VANCOUVER — Vancouver business owners and advocates are urging the city to install more public toilets and extend hours of existing facilities.
Many of the scarce city-operated automated public toilets close at 10 p.m. — long before bars close. That leads to public urination outside businesses, leaving owners to clean up with bleach and power-washing outside their doorways or risk having customers avoid the area.
Downtown Vancouver Business Improvement Association CEO Charles Gauthier said public urination, along with homelessness and property crime, are topics that arise whenever his organization surveys its thousands of members.
“It’s not just homeless people who need the public washrooms,” Gauthier said. “People go to bars and nightclubs, and they tend to go — mostly men — to the back lanes to relieve themselves. That’s one of the concerns that our business members have.”
Ann Chan, an employee at the Opticana Eyewear store at 570 Seymour St., said she and others in her store often have to clean outside the store because people have urinated there.
“It’s probably once a week, or every two weeks,” she said. “It’s worse in the summer.”
It happens more often at the IGA store, on the northeast corner of Robson and Richards streets. “There’s urine outside in the corners at least three times a week,” said David Sullivan, the store’s owner. “The back alley is perpetual with everything you can think of — feces and urine.”
Weekends, he said, are the worst. His staff uses biodegradable bleach and splashes water to eliminate the smell. He agreed with Chan that the problem intensifies when weather gets warmer and that the situation can be “unbearable” in the summer.
The city operates a public toilet about half a block west of Sullivan’s store, but he said that the facility blends into the streetscape and many people are likely unaware it exists.
That is the only public toilet in the association’s region that is open 24 hours, according to city data. Another public toilet, near the art gallery on Howe Street near West Georgia Street, closes at 10 p.m. So does one at the corner of Robson and Granville streets. Others, such as one at Nelson and Howe streets, are not operating, the city said.
The city said it installed an evening timer to close some toilets at 10 p.m. because of “heavy abuse activity and vandalism.” Some city-owned washrooms have been identified as high-risk sites for drug use and overdoses, it said.
That is no excuse Gauthier said.

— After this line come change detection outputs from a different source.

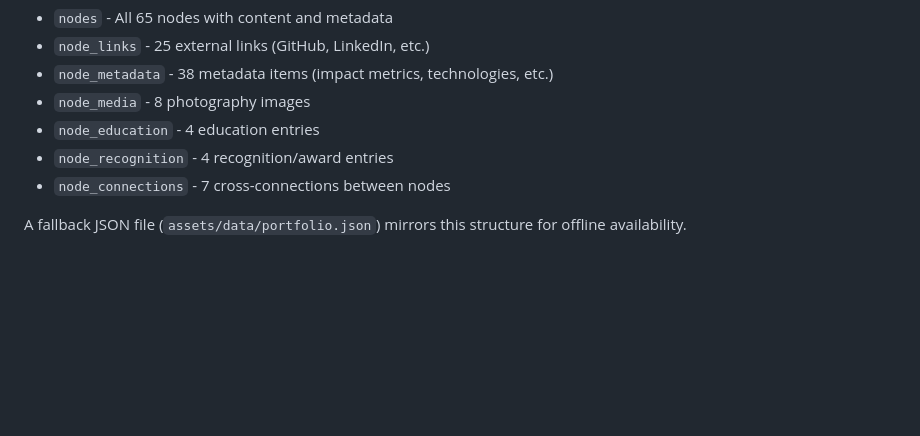
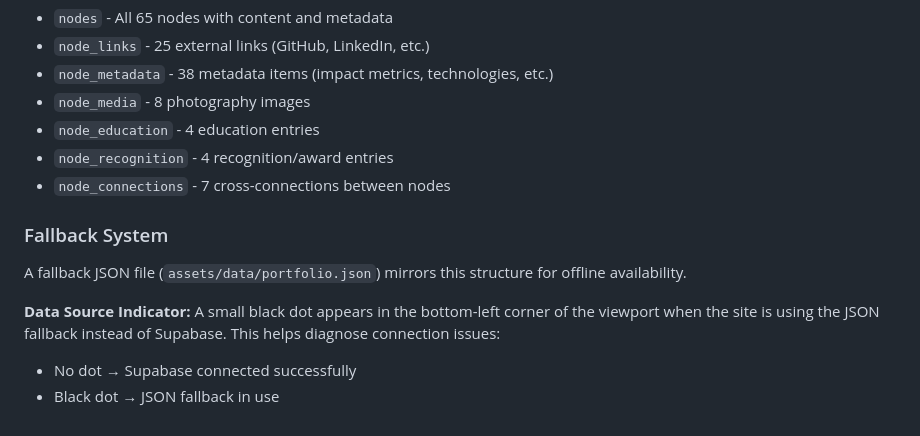
Before and after one commit to roseate8/portfolio-product, a Markdown page: docs/GRAPH_STRUCTURE.md, the part around the change. GitHub-like rendering; blank space fills up the shorter version.

Commit message:
Add fallback system documentation to graph structure guide
- Document data source indicator behavior
- Explain JSON fallback mechanism
- Add visual debugging aid explanation

Co-Authored-By: Claude Sonnet 4.5 <noreply@anthropic.com>

```diff
--- a/docs/GRAPH_STRUCTURE.md
+++ b/docs/GRAPH_STRUCTURE.md
@@ -332,4 +332,10 @@ This graph structure is stored in Supabase with the following tables:
 - `node_recognition` - 4 recognition/award entries
 - `node_connections` - 7 cross-connections between nodes
 
+### Fallback System
+
 A fallback JSON file (`assets/data/portfolio.json`) mirrors this structure for offline availability.
+
+**Data Source Indicator:** A small black dot appears in the bottom-left corner of the viewport when the site is using the JSON fallback instead of Supabase. This helps diagnose connection issues:
+- No dot → Supabase connected successfully
+- Black dot → JSON fallback in use
```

He said he is “disappointed” that the washrooms are not open around the clock.
Heightening his concern is that there are some small longer-term encampments in his 90-block district, and he does not think the city is taking sufficient action to end homelessness.
“It’s a cop-out that our elected officials are not focused on addressing these issues, and they feel it’s appropriate that people can sleep in parks and sleep on sidewalks,” he said. “I think that needs to be addressed. I don’t think that’s where people should sleep. We should try to find some other solutions to this issue and offer people safe and clean temporary shelters.”
The city started installing the toilets on streets in the lead-up to the 2010 Olympic Games.